All of the data that follows is to be printed exactly, without pictures.

Source records:
▼
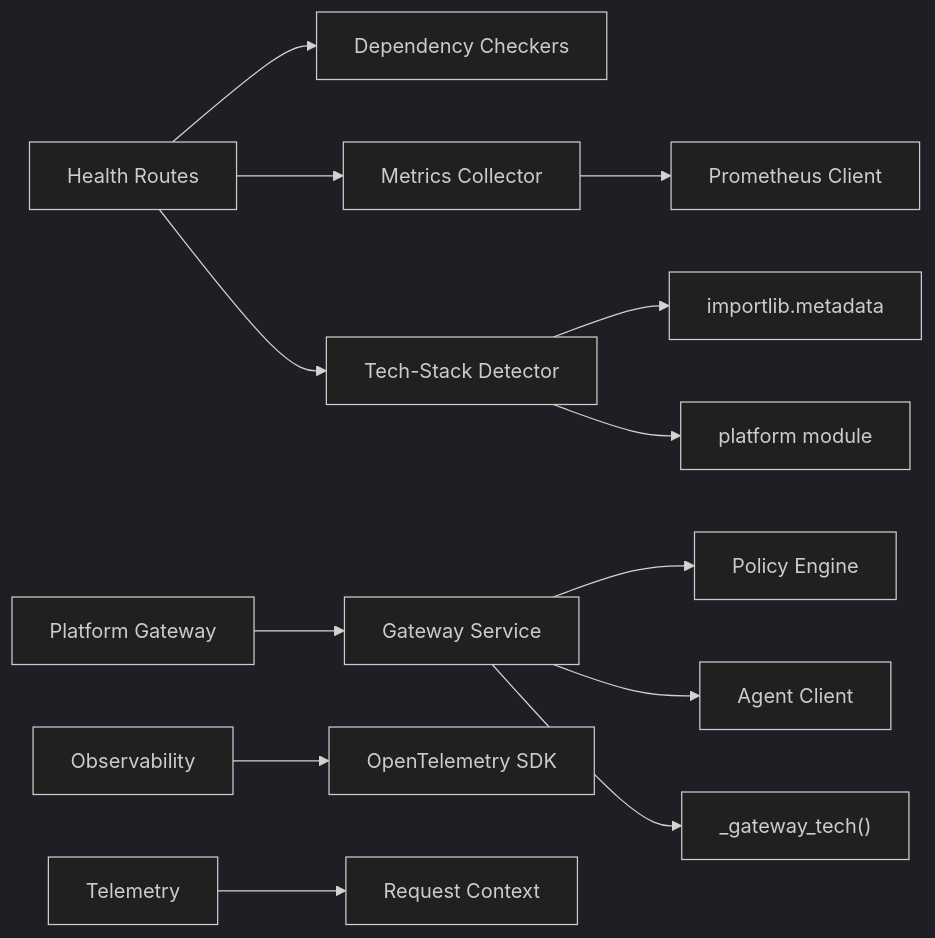
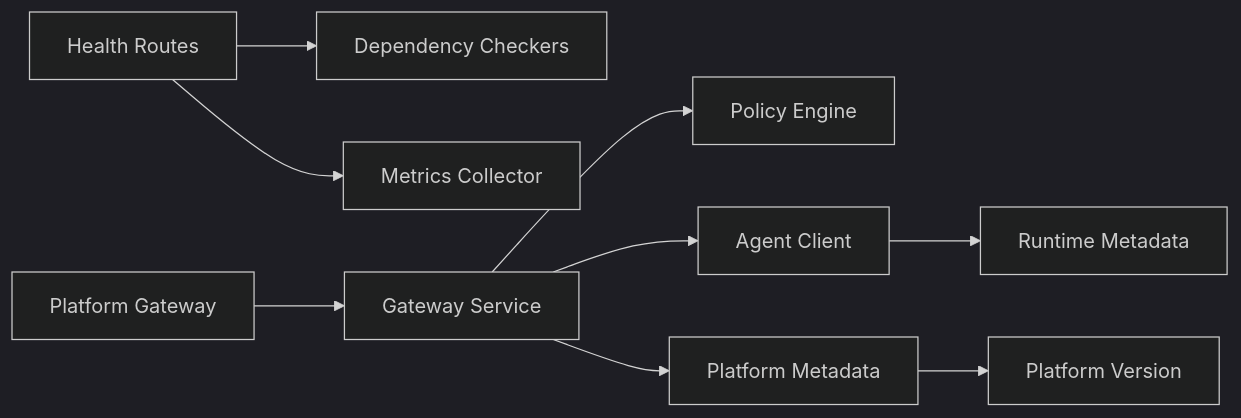
One commit to metasync/luban-aiops changed diagram 11 of 11 in .qoder/repowiki/en/content/API Reference/Agent Platform API/Health & Monitoring API.md. Above: the diagram before and after it, drawn with Mermaid (dark theme). The commit also changed other lines of this file and 5 other files, not shown here.

````diff
--- a/.qoder/repowiki/en/content/API Reference/Agent Platform API/Health & Monitoring API.md
+++ b/.qoder/repowiki/en/content/API Reference/Agent Platform API/Health & Monitoring API.md
@@ -567,15 +585,11 @@
 ```mermaid
 graph LR
 Health["Health Routes"] --> Deps["Dependency Checkers"]
 Health --> Metrics["Metrics Collector"]
-Health --> TechDetect["Tech-Stack Detector"]
 Gateway["Platform Gateway"] --> GatewayService["Gateway Service"]
 GatewayService --> PolicyEngine["Policy Engine"]
 GatewayService --> AgentClient["Agent Client"]
-GatewayService --> GatewayTech["_gateway_tech()"]
-TechDetect --> ImportLib["importlib.metadata"]
-TechDetect --> Platform["platform module"]
-Metrics --> Prometheus["Prometheus Client"]
-Observability["Observability"] --> OTel["OpenTelemetry SDK"]
-Telemetry["Telemetry"] --> Context["Request Context"]
+GatewayService --> PlatformMeta["Platform Metadata"]
+AgentClient --> RuntimeMeta["Runtime Metadata"]
+PlatformMeta --> Version["Platform Version"]
 ```
````
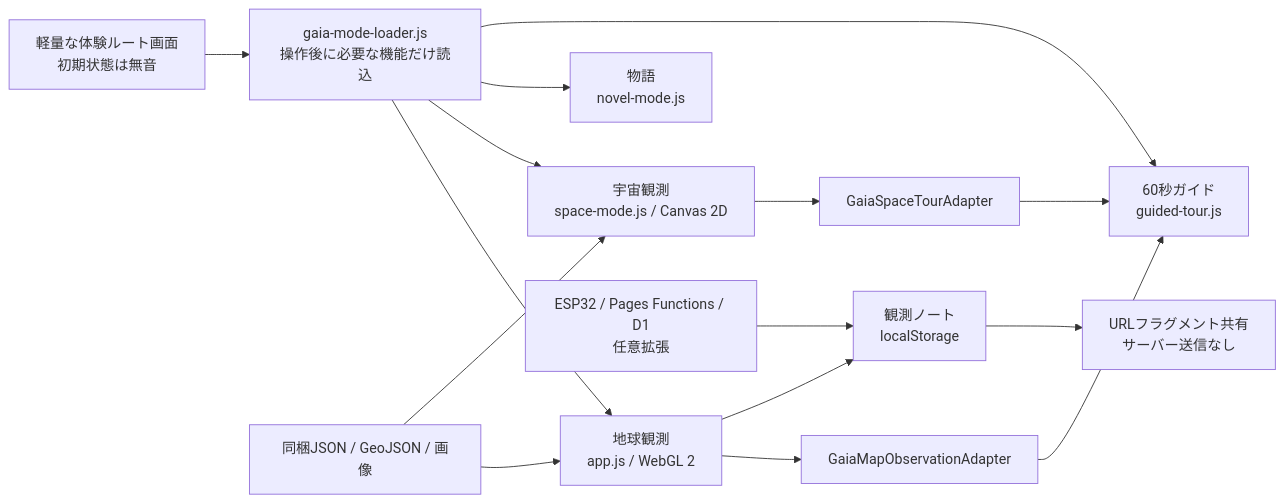
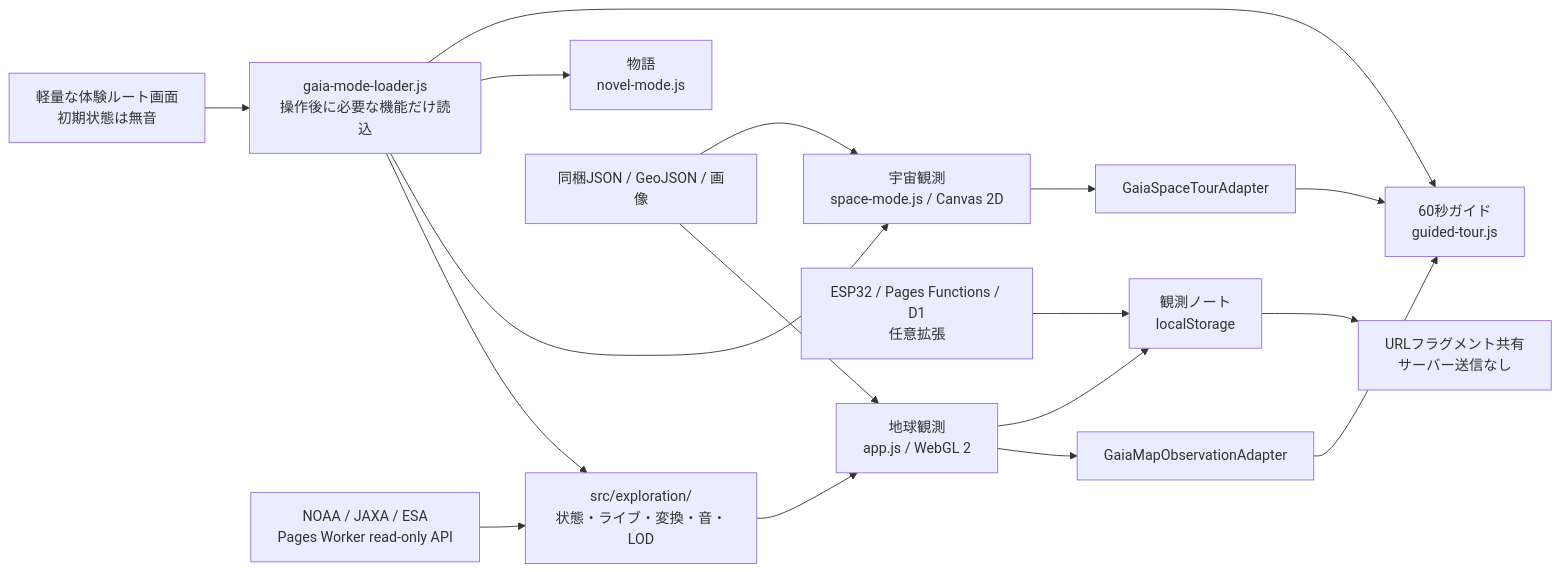
One commit to hinahina-vr/gaia-senseware changed the diagram in docs/ARCHITECTURE.md. Above: the diagram before and after it, drawn with Mermaid. The commit also changed other lines of this file and 36 other files, not shown here.

````diff
--- a/docs/ARCHITECTURE.md
+++ b/docs/ARCHITECTURE.md
@@ -7,17 +7,19 @@
 ```mermaid
 flowchart LR
   Entry["軽量な体験ルート画面<br/>初期状態は無音"] --> Loader["gaia-mode-loader.js<br/>操作後に必要な機能だけ読込"]
-  Loader --> Map["地球観測<br/>app.js / WebGL 2"]
+  Loader --> Explore["src/exploration/<br/>状態・ライブ・変換・音・LOD"]
+  Explore --> Map["地球観測<br/>app.js / WebGL 2"]
   Loader --> Space["宇宙観測<br/>space-mode.js / Canvas 2D"]
   Loader --> Story["物語<br/>novel-mode.js"]
   Loader --> Tour["60秒ガイド<br/>guided-tour.js"]
   Map --> MapAdapter[GaiaMapObservationAdapter]
   Space --> SpaceAdapter[GaiaSpaceTourAdapter]
   MapAdapter --> Tour
   SpaceAdapter --> Tour
   Snapshot[同梱JSON / GeoJSON / 画像] --> Map
   Snapshot --> Space
+  Live["NOAA / JAXA / ESA<br/>Pages Worker read-only API"] --> Explore
   Map --> Notebook["観測ノート<br/>localStorage"]
   Sensor["ESP32 / Pages Functions / D1<br/>任意拡張"] --> Notebook
   Notebook --> Share["URLフラグメント共有<br/>サーバー送信なし"]
 ```
````
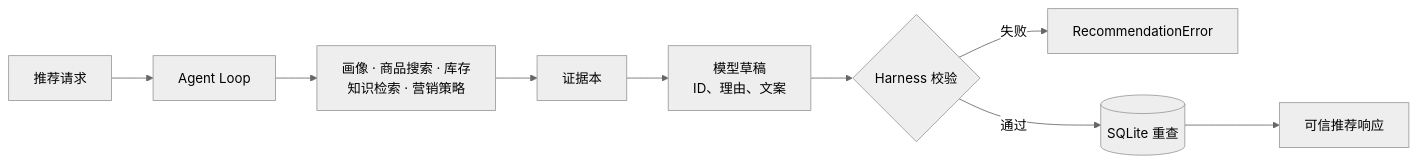
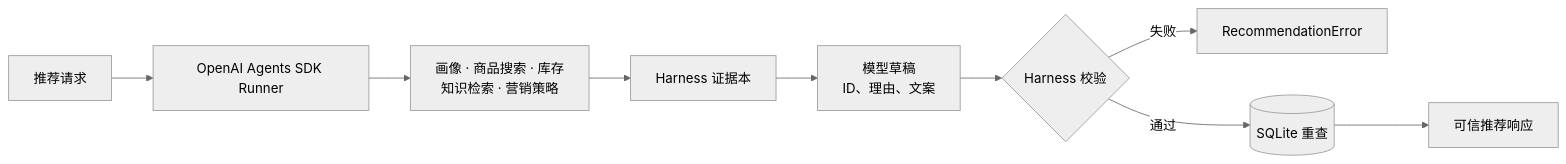
One commit to ImWenyaoT/chatty changed the diagram in README.md. Above: the diagram before and after it, drawn with Mermaid (neutral theme). The commit also changed other lines of this file and 72 other files, not shown here.

````diff
--- a/README.md
+++ b/README.md
@@ -14,11 +14,11 @@
 ```mermaid
 flowchart LR
-    U["推荐请求"] --> A["Agent Loop"]
-    A --> T["画像 · 商品搜索 · 库存\n知识检索 · 营销策略"]
-    T --> E["证据本"]
-    E --> D["模型草稿\nID、理由、文案"]
+    U["推荐请求"] --> A["OpenAI Agents SDK Runner"]
+    A --> T["画像 · 商品搜索 · 库存<br/>知识检索 · 营销策略"]
+    T --> E["Harness 证据本"]
+    E --> D["模型草稿<br/>ID、理由、文案"]
     D --> V{"Harness 校验"}
     V -->|"失败"| F["RecommendationError"]
     V -->|"通过"| DB[("SQLite 重查")]
     DB --> R["可信推荐响应"]
 ```
````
▲
◆ Solution to the problem:
One commit to metasync/luban-aiops changed diagram 11 of 11 in .qoder/repowiki/en/content/API Reference/Agent Platform API/Health & Monitoring API.md. Above: the diagram before and after it, drawn with Mermaid (dark theme). The commit also changed other lines of this file and 5 other files, not shown here.

````diff
--- a/.qoder/repowiki/en/content/API Reference/Agent Platform API/Health & Monitoring API.md
+++ b/.qoder/repowiki/en/content/API Reference/Agent Platform API/Health & Monitoring API.md
@@ -567,15 +585,11 @@
 ```mermaid
 graph LR
 Health["Health Routes"] --> Deps["Dependency Checkers"]
 Health --> Metrics["Metrics Collector"]
-Health --> TechDetect["Tech-Stack Detector"]
 Gateway["Platform Gateway"] --> GatewayService["Gateway Service"]
 GatewayService --> PolicyEngine["Policy Engine"]
 GatewayService --> AgentClient["Agent Client"]
-GatewayService --> GatewayTech["_gateway_tech()"]
-TechDetect --> ImportLib["importlib.metadata"]
-TechDetect --> Platform["platform module"]
-Metrics --> Prometheus["Prometheus Client"]
-Observability["Observability"] --> OTel["OpenTelemetry SDK"]
-Telemetry["Telemetry"] --> Context["Request Context"]
+GatewayService --> PlatformMeta["Platform Metadata"]
+AgentClient --> RuntimeMeta["Runtime Metadata"]
+PlatformMeta --> Version["Platform Version"]
 ```
````
One commit to hinahina-vr/gaia-senseware changed the diagram in docs/ARCHITECTURE.md. Above: the diagram before and after it, drawn with Mermaid. The commit also changed other lines of this file and 36 other files, not shown here.

````diff
--- a/docs/ARCHITECTURE.md
+++ b/docs/ARCHITECTURE.md
@@ -7,17 +7,19 @@
 ```mermaid
 flowchart LR
   Entry["軽量な体験ルート画面<br/>初期状態は無音"] --> Loader["gaia-mode-loader.js<br/>操作後に必要な機能だけ読込"]
-  Loader --> Map["地球観測<br/>app.js / WebGL 2"]
+  Loader --> Explore["src/exploration/<br/>状態・ライブ・変換・音・LOD"]
+  Explore --> Map["地球観測<br/>app.js / WebGL 2"]
   Loader --> Space["宇宙観測<br/>space-mode.js / Canvas 2D"]
   Loader --> Story["物語<br/>novel-mode.js"]
   Loader --> Tour["60秒ガイド<br/>guided-tour.js"]
   Map --> MapAdapter[GaiaMapObservationAdapter]
   Space --> SpaceAdapter[GaiaSpaceTourAdapter]
   MapAdapter --> Tour
   SpaceAdapter --> Tour
   Snapshot[同梱JSON / GeoJSON / 画像] --> Map
   Snapshot --> Space
+  Live["NOAA / JAXA / ESA<br/>Pages Worker read-only API"] --> Explore
   Map --> Notebook["観測ノート<br/>localStorage"]
   Sensor["ESP32 / Pages Functions / D1<br/>任意拡張"] --> Notebook
   Notebook --> Share["URLフラグメント共有<br/>サーバー送信なし"]
 ```
````
One commit to ImWenyaoT/chatty changed the diagram in README.md. Above: the diagram before and after it, drawn with Mermaid (neutral theme). The commit also changed other lines of this file and 72 other files, not shown here.

````diff
--- a/README.md
+++ b/README.md
@@ -14,11 +14,11 @@
 ```mermaid
 flowchart LR
-    U["推荐请求"] --> A["Agent Loop"]
-    A --> T["画像 · 商品搜索 · 库存\n知识检索 · 营销策略"]
-    T --> E["证据本"]
-    E --> D["模型草稿\nID、理由、文案"]
+    U["推荐请求"] --> A["OpenAI Agents SDK Runner"]
+    A --> T["画像 · 商品搜索 · 库存<br/>知识检索 · 营销策略"]
+    T --> E["Harness 证据本"]
+    E --> D["模型草稿<br/>ID、理由、文案"]
     D --> V{"Harness 校验"}
     V -->|"失败"| F["RecommendationError"]
     V -->|"通过"| DB[("SQLite 重查")]
     DB --> R["可信推荐响应"]
 ```
````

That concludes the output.